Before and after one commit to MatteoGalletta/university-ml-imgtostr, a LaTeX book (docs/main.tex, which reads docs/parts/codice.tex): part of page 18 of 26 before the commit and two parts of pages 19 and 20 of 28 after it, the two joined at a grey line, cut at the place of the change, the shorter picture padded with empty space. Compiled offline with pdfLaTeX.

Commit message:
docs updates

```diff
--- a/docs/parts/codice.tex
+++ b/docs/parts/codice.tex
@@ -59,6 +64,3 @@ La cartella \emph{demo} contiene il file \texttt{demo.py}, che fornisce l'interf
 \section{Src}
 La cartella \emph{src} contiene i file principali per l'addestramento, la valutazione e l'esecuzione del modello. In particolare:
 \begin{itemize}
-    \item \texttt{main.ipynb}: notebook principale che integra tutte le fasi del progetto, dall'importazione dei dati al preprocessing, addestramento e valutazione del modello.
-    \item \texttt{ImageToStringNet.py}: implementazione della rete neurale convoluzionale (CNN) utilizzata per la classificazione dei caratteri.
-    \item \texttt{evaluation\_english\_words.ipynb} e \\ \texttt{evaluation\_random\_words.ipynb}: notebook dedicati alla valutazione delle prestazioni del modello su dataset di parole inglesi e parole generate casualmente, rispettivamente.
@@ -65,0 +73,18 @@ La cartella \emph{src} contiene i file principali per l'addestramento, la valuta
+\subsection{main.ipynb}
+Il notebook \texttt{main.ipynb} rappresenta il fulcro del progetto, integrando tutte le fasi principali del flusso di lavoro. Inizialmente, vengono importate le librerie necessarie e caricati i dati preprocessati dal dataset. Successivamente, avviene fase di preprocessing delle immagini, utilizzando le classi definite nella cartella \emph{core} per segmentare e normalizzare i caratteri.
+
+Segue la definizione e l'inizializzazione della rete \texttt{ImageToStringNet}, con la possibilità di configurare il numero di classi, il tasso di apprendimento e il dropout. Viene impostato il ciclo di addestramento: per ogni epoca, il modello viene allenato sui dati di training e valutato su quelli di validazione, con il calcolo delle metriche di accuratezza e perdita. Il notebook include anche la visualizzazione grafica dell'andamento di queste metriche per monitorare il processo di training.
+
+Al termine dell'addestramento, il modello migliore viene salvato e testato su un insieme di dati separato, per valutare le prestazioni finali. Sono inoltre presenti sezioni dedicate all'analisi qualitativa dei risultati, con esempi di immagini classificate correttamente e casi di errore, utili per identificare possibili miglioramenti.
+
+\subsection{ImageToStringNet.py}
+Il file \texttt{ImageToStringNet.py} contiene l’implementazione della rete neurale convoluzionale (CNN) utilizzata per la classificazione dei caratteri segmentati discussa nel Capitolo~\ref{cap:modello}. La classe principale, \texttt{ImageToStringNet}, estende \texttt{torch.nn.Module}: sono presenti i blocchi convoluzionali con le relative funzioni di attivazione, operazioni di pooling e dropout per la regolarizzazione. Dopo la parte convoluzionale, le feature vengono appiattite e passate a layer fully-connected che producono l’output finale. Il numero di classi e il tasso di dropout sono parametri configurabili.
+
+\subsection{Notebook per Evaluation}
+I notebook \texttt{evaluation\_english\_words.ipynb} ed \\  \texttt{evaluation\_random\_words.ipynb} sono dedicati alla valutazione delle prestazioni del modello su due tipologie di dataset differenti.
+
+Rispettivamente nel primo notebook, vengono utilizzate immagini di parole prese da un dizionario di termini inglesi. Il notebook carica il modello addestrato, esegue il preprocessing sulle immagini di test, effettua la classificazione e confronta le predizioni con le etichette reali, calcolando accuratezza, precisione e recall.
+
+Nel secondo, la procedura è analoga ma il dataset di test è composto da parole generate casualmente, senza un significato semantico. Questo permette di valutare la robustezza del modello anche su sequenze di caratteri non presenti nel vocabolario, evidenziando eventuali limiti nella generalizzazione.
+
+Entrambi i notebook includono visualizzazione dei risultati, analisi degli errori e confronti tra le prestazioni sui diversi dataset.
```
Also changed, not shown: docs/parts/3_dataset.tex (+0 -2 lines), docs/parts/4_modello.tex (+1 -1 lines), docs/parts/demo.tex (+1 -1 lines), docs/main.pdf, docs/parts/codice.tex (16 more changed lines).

++++++++

**What is being asked:** Give the complete listing again, exactly as it appears above.

**Task solution:**
Before and after one commit to MatteoGalletta/university-ml-imgtostr, a LaTeX book (docs/main.tex, which reads docs/parts/codice.tex): part of page 18 of 26 before the commit and two parts of pages 19 and 20 of 28 after it, the two joined at a grey line, cut at the place of the change, the shorter picture padded with empty space. Compiled offline with pdfLaTeX.

Commit message:
docs updates

```diff
--- a/docs/parts/codice.tex
+++ b/docs/parts/codice.tex
@@ -59,6 +64,3 @@ La cartella \emph{demo} contiene il file \texttt{demo.py}, che fornisce l'interf
 \section{Src}
 La cartella \emph{src} contiene i file principali per l'addestramento, la valutazione e l'esecuzione del modello. In particolare:
 \begin{itemize}
-    \item \texttt{main.ipynb}: notebook principale che integra tutte le fasi del progetto, dall'importazione dei dati al preprocessing, addestramento e valutazione del modello.
-    \item \texttt{ImageToStringNet.py}: implementazione della rete neurale convoluzionale (CNN) utilizzata per la classificazione dei caratteri.
-    \item \texttt{evaluation\_english\_words.ipynb} e \\ \texttt{evaluation\_random\_words.ipynb}: notebook dedicati alla valutazione delle prestazioni del modello su dataset di parole inglesi e parole generate casualmente, rispettivamente.
@@ -65,0 +73,18 @@ La cartella \emph{src} contiene i file principali per l'addestramento, la valuta
+\subsection{main.ipynb}
+Il notebook \texttt{main.ipynb} rappresenta il fulcro del progetto, integrando tutte le fasi principali del flusso di lavoro. Inizialmente, vengono importate le librerie necessarie e caricati i dati preprocessati dal dataset. Successivamente, avviene fase di preprocessing delle immagini, utilizzando le classi definite nella cartella \emph{core} per segmentare e normalizzare i caratteri.
+
+Segue la definizione e l'inizializzazione della rete \texttt{ImageToStringNet}, con la possibilità di configurare il numero di classi, il tasso di apprendimento e il dropout. Viene impostato il ciclo di addestramento: per ogni epoca, il modello viene allenato sui dati di training e valutato su quelli di validazione, con il calcolo delle metriche di accuratezza e perdita. Il notebook include anche la visualizzazione grafica dell'andamento di queste metriche per monitorare il processo di training.
+
+Al termine dell'addestramento, il modello migliore viene salvato e testato su un insieme di dati separato, per valutare le prestazioni finali. Sono inoltre presenti sezioni dedicate all'analisi qualitativa dei risultati, con esempi di immagini classificate correttamente e casi di errore, utili per identificare possibili miglioramenti.
+
+\subsection{ImageToStringNet.py}
+Il file \texttt{ImageToStringNet.py} contiene l’implementazione della rete neurale convoluzionale (CNN) utilizzata per la classificazione dei caratteri segmentati discussa nel Capitolo~\ref{cap:modello}. La classe principale, \texttt{ImageToStringNet}, estende \texttt{torch.nn.Module}: sono presenti i blocchi convoluzionali con le relative funzioni di attivazione, operazioni di pooling e dropout per la regolarizzazione. Dopo la parte convoluzionale, le feature vengono appiattite e passate a layer fully-connected che producono l’output finale. Il numero di classi e il tasso di dropout sono parametri configurabili.
+
+\subsection{Notebook per Evaluation}
+I notebook \texttt{evaluation\_english\_words.ipynb} ed \\  \texttt{evaluation\_random\_words.ipynb} sono dedicati alla valutazione delle prestazioni del modello su due tipologie di dataset differenti.
+
+Rispettivamente nel primo notebook, vengono utilizzate immagini di parole prese da un dizionario di termini inglesi. Il notebook carica il modello addestrato, esegue il preprocessing sulle immagini di test, effettua la classificazione e confronta le predizioni con le etichette reali, calcolando accuratezza, precisione e recall.
+
+Nel secondo, la procedura è analoga ma il dataset di test è composto da parole generate casualmente, senza un significato semantico. Questo permette di valutare la robustezza del modello anche su sequenze di caratteri non presenti nel vocabolario, evidenziando eventuali limiti nella generalizzazione.
+
+Entrambi i notebook includono visualizzazione dei risultati, analisi degli errori e confronti tra le prestazioni sui diversi dataset.
```
Also changed, not shown: docs/parts/3_dataset.tex (+0 -2 lines), docs/parts/4_modello.tex (+1 -1 lines), docs/parts/demo.tex (+1 -1 lines), docs/main.pdf, docs/parts/codice.tex (16 more changed lines).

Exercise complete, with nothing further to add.